“I mentioned this to someone at work today and they looked at me as if I were a space alien.”
I cited one --this “one” is not the one I am talking about-- of the example sentences where “they” are used to refer to a person --for example, “someone” in the above sentence-- of unspecified sex.
If “he” follows “someone,” those who are usually called “she” are upset, aren’t they.
Perhaps they are happy to be called “they.”
When I first came to the UK, this particular unspecified “they” didn’t exist. The sentence from the Oxford Dictionary would have been stated as “ask your friends whether they can help” or "ask a friend whether he can help.

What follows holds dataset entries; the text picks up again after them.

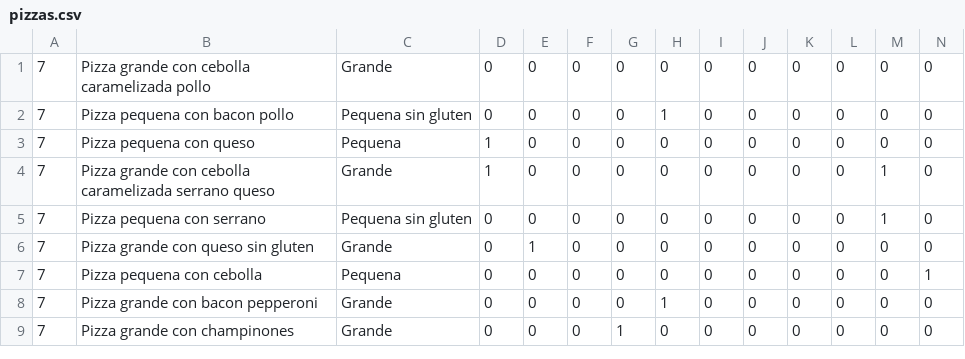
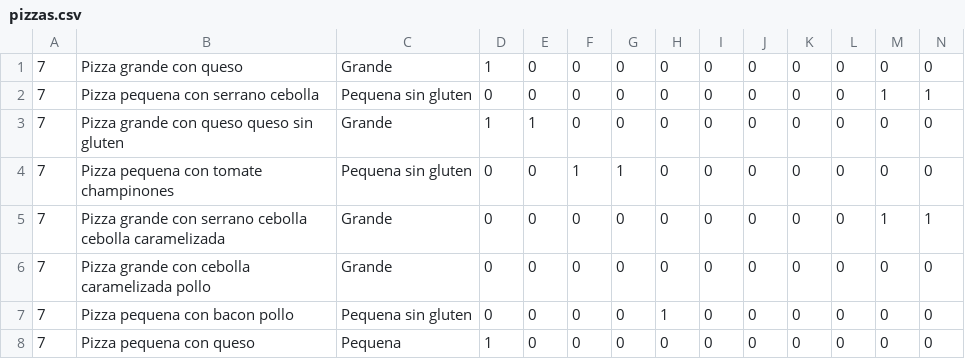
Before and after one commit to pgonzalezs1999/Aplicacion_pizzeria, a CSV file: pizzas.csv, drawn as a sheet; only a part is shown; the shorter side is filled out with more unchanged rows; rows hold the shown columns only; the diff names each change by its address in the sheet, - before the commit and + after, or states it on an @@ line.

```diff
--- a/pizzas.csv
+++ b/pizzas.csv
+row 1: 7 | Pizza grande con queso | Grande | 1 | 0 | 0 | 0 | 0 | 0 | 0 | 0 | 0 | 0 | 0
+row 2: 7 | Pizza pequena con serrano cebolla | Pequena sin gluten | 0 | 0 | 0 | 0 | 0 | 0 | 0 | 0 | 0 | 1 | 1
+row 3: 7 | Pizza grande con queso queso sin gluten | Grande | 1 | 1 | 0 | 0 | 0 | 0 | 0 | 0 | 0 | 0 | 0
+row 4: 7 | Pizza pequena con tomate champinones | Pequena sin gluten | 0 | 0 | 1 | 1 | 0 | 0 | 0 | 0 | 0 | 0 | 0
+row 5: 7 | Pizza grande con serrano cebolla cebolla caramelizada | Grande | 0 | 0 | 0 | 0 | 0 | 0 | 0 | 0 | 0 | 1 | 1
```
Also changed, not shown: 14 other files.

As you imply, this use of ‘he’ became anathema to some “theys” in the feminine movement and ‘one’ could easily get into hot water over it. Gradually the ‘they’ took over, first in the spoken language. The once ubiquitous ‘he’ became “he or she” in writing and, a little later and less formal “s/he”, something which wasn’t approved of by the "he"s in our company. These days, the ‘they’ is used quite extensively in writing, too.

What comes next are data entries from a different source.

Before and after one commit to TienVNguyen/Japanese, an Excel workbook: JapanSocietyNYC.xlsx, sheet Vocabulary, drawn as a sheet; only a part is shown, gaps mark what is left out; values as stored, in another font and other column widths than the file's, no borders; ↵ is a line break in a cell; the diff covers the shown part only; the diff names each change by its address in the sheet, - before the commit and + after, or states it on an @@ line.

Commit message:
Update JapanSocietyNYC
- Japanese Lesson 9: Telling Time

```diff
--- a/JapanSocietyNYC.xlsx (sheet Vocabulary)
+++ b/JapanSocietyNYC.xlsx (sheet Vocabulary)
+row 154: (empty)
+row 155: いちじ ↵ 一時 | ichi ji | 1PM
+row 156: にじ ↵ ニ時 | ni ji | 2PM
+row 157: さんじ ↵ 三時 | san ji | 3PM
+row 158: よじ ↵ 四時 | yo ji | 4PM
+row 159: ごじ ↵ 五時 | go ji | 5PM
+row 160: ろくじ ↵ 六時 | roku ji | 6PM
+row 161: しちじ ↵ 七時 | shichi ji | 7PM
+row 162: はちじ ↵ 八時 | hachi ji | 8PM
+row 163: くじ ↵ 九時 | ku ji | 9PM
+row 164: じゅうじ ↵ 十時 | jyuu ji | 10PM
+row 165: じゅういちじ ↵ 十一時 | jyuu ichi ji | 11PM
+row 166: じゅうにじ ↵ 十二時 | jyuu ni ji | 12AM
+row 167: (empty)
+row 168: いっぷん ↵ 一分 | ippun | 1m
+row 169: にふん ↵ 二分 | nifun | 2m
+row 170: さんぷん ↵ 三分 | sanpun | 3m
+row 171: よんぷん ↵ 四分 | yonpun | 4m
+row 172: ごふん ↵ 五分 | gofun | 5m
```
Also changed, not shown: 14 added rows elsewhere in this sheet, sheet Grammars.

In your above example, I would still prefer the correct pronoun. After all, one would know whether one had spoken to a “him” or a “her”. Unless . . .?

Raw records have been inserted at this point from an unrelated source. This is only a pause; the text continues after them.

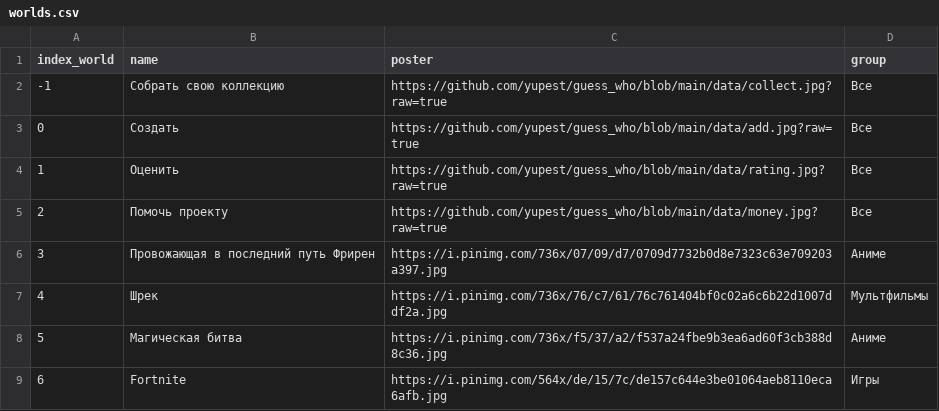
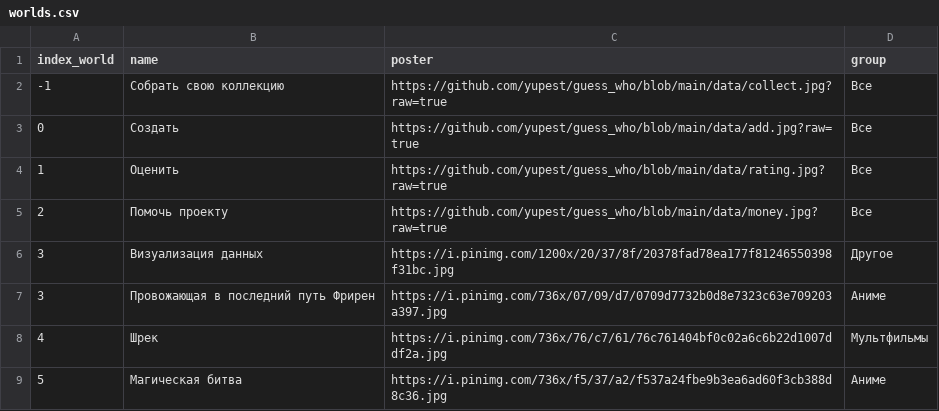
Before and after one commit to yupest/guess_who, a CSV file: data/worlds.csv, drawn as a sheet; only a part is shown; the shorter side is filled out with more unchanged rows; the diff names each change by its address in the sheet, - before the commit and + after, or states it on an @@ line.

Commit message:
added DataVisualisation

```diff
--- a/data/worlds.csv
+++ b/data/worlds.csv
+row 6: 3 | Визуализация данных | https://i.pinimg.com/1200x/20/37/8f/20378fad78ea177f81246550398f31bc.jpg | Другое
```
Also changed, not shown: 1 other file.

N.B. I am overdoing the ‘one’ on purpose: one just wants to illustrate the use of formal language. If anyone objects, ‘they’ can always look away